◆ WHAT TO DO: Line by line, copy the entries exactly, excluding the pictures.

- - -

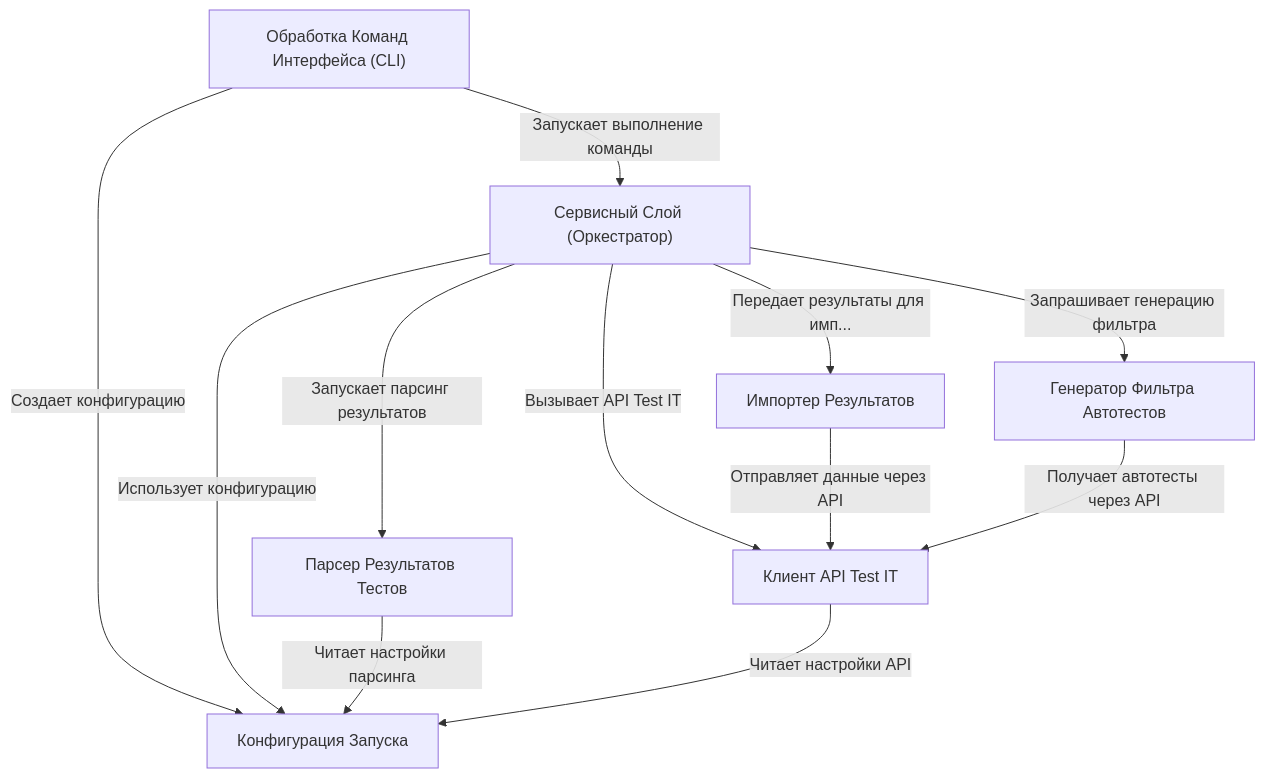
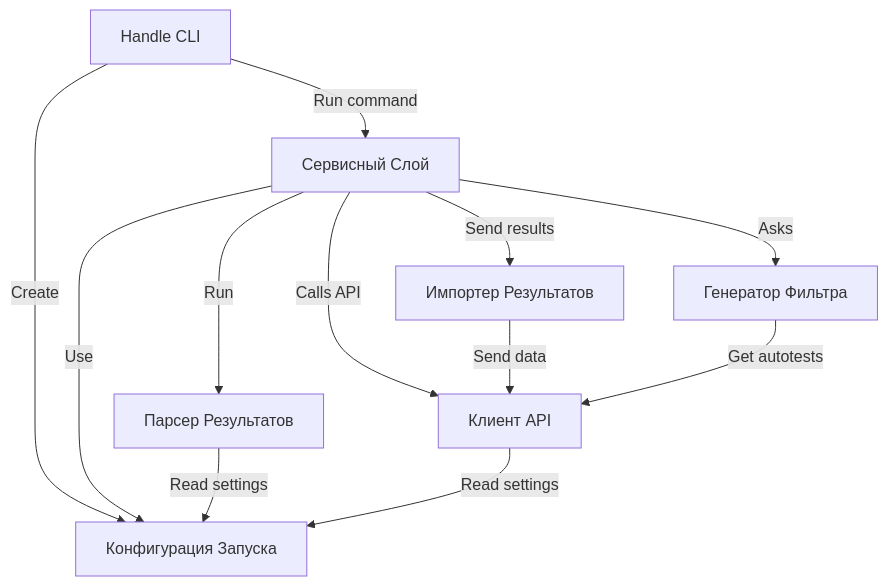
One commit to testit-tms/testit-cli changed the diagram in docs/index.md. Above: the diagram before and after it, drawn with Mermaid.

Commit message:
chore: docs update

````diff
--- a/docs/index.md
+++ b/docs/index.md
@@ -14,28 +14,28 @@
 ```mermaid
 flowchart TD
-    A0["Обработка Команд Интерфейса (CLI)
+    A0["Handle CLI
 "]
     A1["Конфигурация Запуска
 "]
-    A2["Клиент API Test IT
+    A2["Клиент API
 "]
-    A3["Парсер Результатов Тестов
+    A3["Парсер Результатов
 "]
     A4["Импортер Результатов
 "]
-    A5["Сервисный Слой (Оркестратор)
+    A5["Сервисный Слой
 "]
-    A6["Генератор Фильтра Автотестов
+    A6["Генератор Фильтра
 "]
-    A0 -- "Создает конфигурацию" --> A1
-    A0 -- "Запускает выполнение команды" --> A5
-    A5 -- "Использует конфигурацию" --> A1
-    A5 -- "Запускает парсинг результатов" --> A3
-    A5 -- "Передает результаты для имп..." --> A4
-    A5 -- "Вызывает API Test IT" --> A2
-    A5 -- "Запрашивает генерацию фильтра" --> A6
-    A3 -- "Читает настройки парсинга" --> A1
-    A4 -- "Отправляет данные через API" --> A2
-    A6 -- "Получает автотесты через API" --> A2
-    A2 -- "Читает настройки API" --> A1
+    A0 -- "Create" --> A1
+    A0 -- "Run command" --> A5
+    A5 -- "Use" --> A1
+    A5 -- "Run" --> A3
+    A5 -- "Send results" --> A4
+    A5 -- "Calls API" --> A2
+    A5 -- "Asks" --> A6
+    A3 -- "Read settings" --> A1
+    A4 -- "Send data" --> A2
+    A6 -- "Get autotests" --> A2
+    A2 -- "Read settings" --> A1
 ```
````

- - -

◆ SOLUTION:
One commit to testit-tms/testit-cli changed the diagram in docs/index.md. Above: the diagram before and after it, drawn with Mermaid.

Commit message:
chore: docs update

````diff
--- a/docs/index.md
+++ b/docs/index.md
@@ -14,28 +14,28 @@
 ```mermaid
 flowchart TD
-    A0["Обработка Команд Интерфейса (CLI)
+    A0["Handle CLI
 "]
     A1["Конфигурация Запуска
 "]
-    A2["Клиент API Test IT
+    A2["Клиент API
 "]
-    A3["Парсер Результатов Тестов
+    A3["Парсер Результатов
 "]
     A4["Импортер Результатов
 "]
-    A5["Сервисный Слой (Оркестратор)
+    A5["Сервисный Слой
 "]
-    A6["Генератор Фильтра Автотестов
+    A6["Генератор Фильтра
 "]
-    A0 -- "Создает конфигурацию" --> A1
-    A0 -- "Запускает выполнение команды" --> A5
-    A5 -- "Использует конфигурацию" --> A1
-    A5 -- "Запускает парсинг результатов" --> A3
-    A5 -- "Передает результаты для имп..." --> A4
-    A5 -- "Вызывает API Test IT" --> A2
-    A5 -- "Запрашивает генерацию фильтра" --> A6
-    A3 -- "Читает настройки парсинга" --> A1
-    A4 -- "Отправляет данные через API" --> A2
-    A6 -- "Получает автотесты через API" --> A2
-    A2 -- "Читает настройки API" --> A1
+    A0 -- "Create" --> A1
+    A0 -- "Run command" --> A5
+    A5 -- "Use" --> A1
+    A5 -- "Run" --> A3
+    A5 -- "Send results" --> A4
+    A5 -- "Calls API" --> A2
+    A5 -- "Asks" --> A6
+    A3 -- "Read settings" --> A1
+    A4 -- "Send data" --> A2
+    A6 -- "Get autotests" --> A2
+    A2 -- "Read settings" --> A1
 ```
````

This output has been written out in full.